My story [skip for the real answer]
I have become increasingly intrigued with the functional programming paradigm and its implementation in Scala. I’m thoroughly enjoying working my way through Scala creator Martin Odersky’s coursera course which I highly recommend to anyone from “timid and interested” to “hardcore.” As a data scientist with a statistics and economics background, I code every day in languages like R and Python wrangling data, implementing machine learning algorithms, tapping APIs and building data tools for data scientists. However, I don’t build [professional-grade] software. Ive never taken a formal computer science course in college/grad school or learned Java. Admittedly, I’ve felt overwhelmed at times by so many new concepts and tools with the course. I’m simultaneously figuring out Scala, Java, sbt, eclipse, functional and object oriented paradigms.
As a learner poking my head in the field, I find it refreshing reading stories from fellow newcomers battling similar problems, even if they appear trivial in hindsight. I also find it most effective teaching material when you still remember how you learned it. Thus, this post and [likely, yet currently unwritten] subsequent Scala posts will be experimental learning notes rather than wisdom and tested best practices.
Managed vs Unmanaged dependencies
One of the stumbling blocks I encountered on my first Scala project was a simple one: working with external libraries with sbt and Eclipse. I started using unmanaged dependencies (downloading some jar files and pointing Eclipse to them) which worked well, until I encountered a library which had further dependencies – I was working with json4s. More on unmanaged vs managed dependencies here. Managed dependencies have the advantage of being, well, managed. You simply specify a library with a version and Ivy (a tool similar to Maven) will go out on the web and download it along with any dependencies.
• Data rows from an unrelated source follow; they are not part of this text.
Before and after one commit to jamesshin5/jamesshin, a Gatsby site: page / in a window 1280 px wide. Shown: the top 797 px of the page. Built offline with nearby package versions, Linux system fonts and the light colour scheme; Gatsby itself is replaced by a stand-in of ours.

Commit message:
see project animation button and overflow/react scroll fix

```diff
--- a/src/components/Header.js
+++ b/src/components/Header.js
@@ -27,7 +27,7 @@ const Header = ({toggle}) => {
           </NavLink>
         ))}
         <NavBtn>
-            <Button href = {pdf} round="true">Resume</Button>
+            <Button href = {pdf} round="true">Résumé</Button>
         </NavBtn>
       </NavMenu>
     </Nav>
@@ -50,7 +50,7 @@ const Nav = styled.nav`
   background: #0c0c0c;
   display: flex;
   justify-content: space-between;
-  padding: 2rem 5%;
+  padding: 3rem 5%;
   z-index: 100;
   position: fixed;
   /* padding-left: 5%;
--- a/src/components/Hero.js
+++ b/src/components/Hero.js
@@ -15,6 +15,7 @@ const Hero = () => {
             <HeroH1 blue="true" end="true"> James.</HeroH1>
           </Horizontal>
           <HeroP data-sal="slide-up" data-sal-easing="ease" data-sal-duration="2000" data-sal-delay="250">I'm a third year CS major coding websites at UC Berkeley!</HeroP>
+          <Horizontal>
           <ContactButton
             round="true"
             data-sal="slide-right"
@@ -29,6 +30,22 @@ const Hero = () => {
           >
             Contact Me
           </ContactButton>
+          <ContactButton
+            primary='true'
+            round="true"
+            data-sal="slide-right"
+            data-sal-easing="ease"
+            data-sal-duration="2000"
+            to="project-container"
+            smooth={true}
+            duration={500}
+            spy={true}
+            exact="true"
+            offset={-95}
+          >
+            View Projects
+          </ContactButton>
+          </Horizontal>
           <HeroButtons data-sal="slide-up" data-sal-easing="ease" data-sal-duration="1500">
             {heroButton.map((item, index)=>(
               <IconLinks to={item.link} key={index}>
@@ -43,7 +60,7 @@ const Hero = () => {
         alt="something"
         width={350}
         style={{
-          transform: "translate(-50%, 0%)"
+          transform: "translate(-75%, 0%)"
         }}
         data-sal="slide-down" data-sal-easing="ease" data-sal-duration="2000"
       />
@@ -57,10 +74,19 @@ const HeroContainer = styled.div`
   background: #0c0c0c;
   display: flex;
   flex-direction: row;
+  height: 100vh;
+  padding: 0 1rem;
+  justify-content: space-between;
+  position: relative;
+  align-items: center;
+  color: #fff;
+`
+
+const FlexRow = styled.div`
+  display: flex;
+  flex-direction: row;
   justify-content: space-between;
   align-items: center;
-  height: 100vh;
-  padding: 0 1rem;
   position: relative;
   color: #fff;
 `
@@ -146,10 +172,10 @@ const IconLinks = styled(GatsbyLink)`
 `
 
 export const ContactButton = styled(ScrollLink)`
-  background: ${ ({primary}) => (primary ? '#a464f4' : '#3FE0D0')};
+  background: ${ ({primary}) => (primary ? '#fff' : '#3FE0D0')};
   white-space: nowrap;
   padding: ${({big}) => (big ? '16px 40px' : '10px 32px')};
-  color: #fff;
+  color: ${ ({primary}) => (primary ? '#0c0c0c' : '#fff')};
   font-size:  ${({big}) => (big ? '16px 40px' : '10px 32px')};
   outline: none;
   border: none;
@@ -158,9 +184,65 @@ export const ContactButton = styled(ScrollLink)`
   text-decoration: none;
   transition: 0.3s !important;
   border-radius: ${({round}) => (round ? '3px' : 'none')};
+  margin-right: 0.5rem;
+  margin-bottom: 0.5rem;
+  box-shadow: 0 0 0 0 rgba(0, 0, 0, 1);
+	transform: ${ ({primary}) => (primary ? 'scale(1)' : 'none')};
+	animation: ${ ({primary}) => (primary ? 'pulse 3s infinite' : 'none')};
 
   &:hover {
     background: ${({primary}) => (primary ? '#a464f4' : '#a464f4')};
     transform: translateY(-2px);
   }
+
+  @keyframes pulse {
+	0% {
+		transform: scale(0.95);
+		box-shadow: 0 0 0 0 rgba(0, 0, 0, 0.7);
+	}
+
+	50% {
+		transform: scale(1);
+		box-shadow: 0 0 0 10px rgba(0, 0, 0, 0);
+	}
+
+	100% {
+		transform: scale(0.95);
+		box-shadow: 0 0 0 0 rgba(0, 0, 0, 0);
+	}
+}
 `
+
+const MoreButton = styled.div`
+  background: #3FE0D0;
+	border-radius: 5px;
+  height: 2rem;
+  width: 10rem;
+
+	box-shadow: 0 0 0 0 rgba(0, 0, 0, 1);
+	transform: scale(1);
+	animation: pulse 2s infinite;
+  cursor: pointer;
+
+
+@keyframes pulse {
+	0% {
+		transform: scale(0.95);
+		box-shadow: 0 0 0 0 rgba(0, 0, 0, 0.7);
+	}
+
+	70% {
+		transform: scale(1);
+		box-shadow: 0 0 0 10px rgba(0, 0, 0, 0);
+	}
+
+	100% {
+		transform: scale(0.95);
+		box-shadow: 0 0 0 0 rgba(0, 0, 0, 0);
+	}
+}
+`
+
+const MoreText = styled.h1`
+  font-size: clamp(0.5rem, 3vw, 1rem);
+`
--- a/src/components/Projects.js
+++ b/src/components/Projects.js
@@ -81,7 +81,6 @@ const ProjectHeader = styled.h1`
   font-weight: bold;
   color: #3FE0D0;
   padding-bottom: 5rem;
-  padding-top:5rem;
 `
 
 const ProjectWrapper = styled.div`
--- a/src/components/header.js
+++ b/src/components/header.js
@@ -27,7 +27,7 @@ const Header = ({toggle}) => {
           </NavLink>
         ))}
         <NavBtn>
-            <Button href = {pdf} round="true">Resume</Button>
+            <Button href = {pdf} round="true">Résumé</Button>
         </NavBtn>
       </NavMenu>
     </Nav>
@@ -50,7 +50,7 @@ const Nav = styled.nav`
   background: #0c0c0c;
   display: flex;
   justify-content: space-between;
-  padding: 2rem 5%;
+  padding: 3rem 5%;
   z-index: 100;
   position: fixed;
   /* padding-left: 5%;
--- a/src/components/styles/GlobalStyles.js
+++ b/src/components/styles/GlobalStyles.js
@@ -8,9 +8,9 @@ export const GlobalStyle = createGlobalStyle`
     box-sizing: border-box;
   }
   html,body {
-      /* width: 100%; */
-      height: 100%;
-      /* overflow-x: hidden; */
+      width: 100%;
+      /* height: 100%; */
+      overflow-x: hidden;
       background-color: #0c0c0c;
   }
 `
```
My issue was I initially couldn’t get Eclipse to actually go out and download my dependencies. As evidenced by this StackOverflow post, there are probably many ways to achieve this. The piece I was missing was using sbt in the Terminal while Eclipse was running to actually download the libraries.
Make Eclipse recognize managed dependencies
Here’s a step-by-step process
Step 1: Create a build.sbt file
Create build.sbt in the root project directory. For example, my build.sbt looks like this:
Step 2: Open the Terminal
Assuming you’re on mac, type the following in the Terminal:
You should see a bunch of jar files downloading… something like this:
Step 3: Refresh project in Eclipse
Now in Eclipse refresh your project by clicking F5, or right click on the project in the Package Explorer tab and click “Refresh”
Step 4: Check that it worked
Now to check that libraries have downloaded and Eclipse has recognized them.
In Eclipse, right click on the project in the Package Explorer tab
=> click “Build Path”
=> click “Configure Build Path”
=> click “Libraries” (icon with a stack of books)
Here you should see the libraries from build.sbt and all their dependencies. Now you should be good to go – import what you need from these libraries in your Scala code.
I configured my environment as recommended by the Functional Programming Principles in Scala course:
- Mac - OSX Yosemite 10.10
- Scala IDE build of Eclipse SDK 4.2.0
- sbt 0.13.9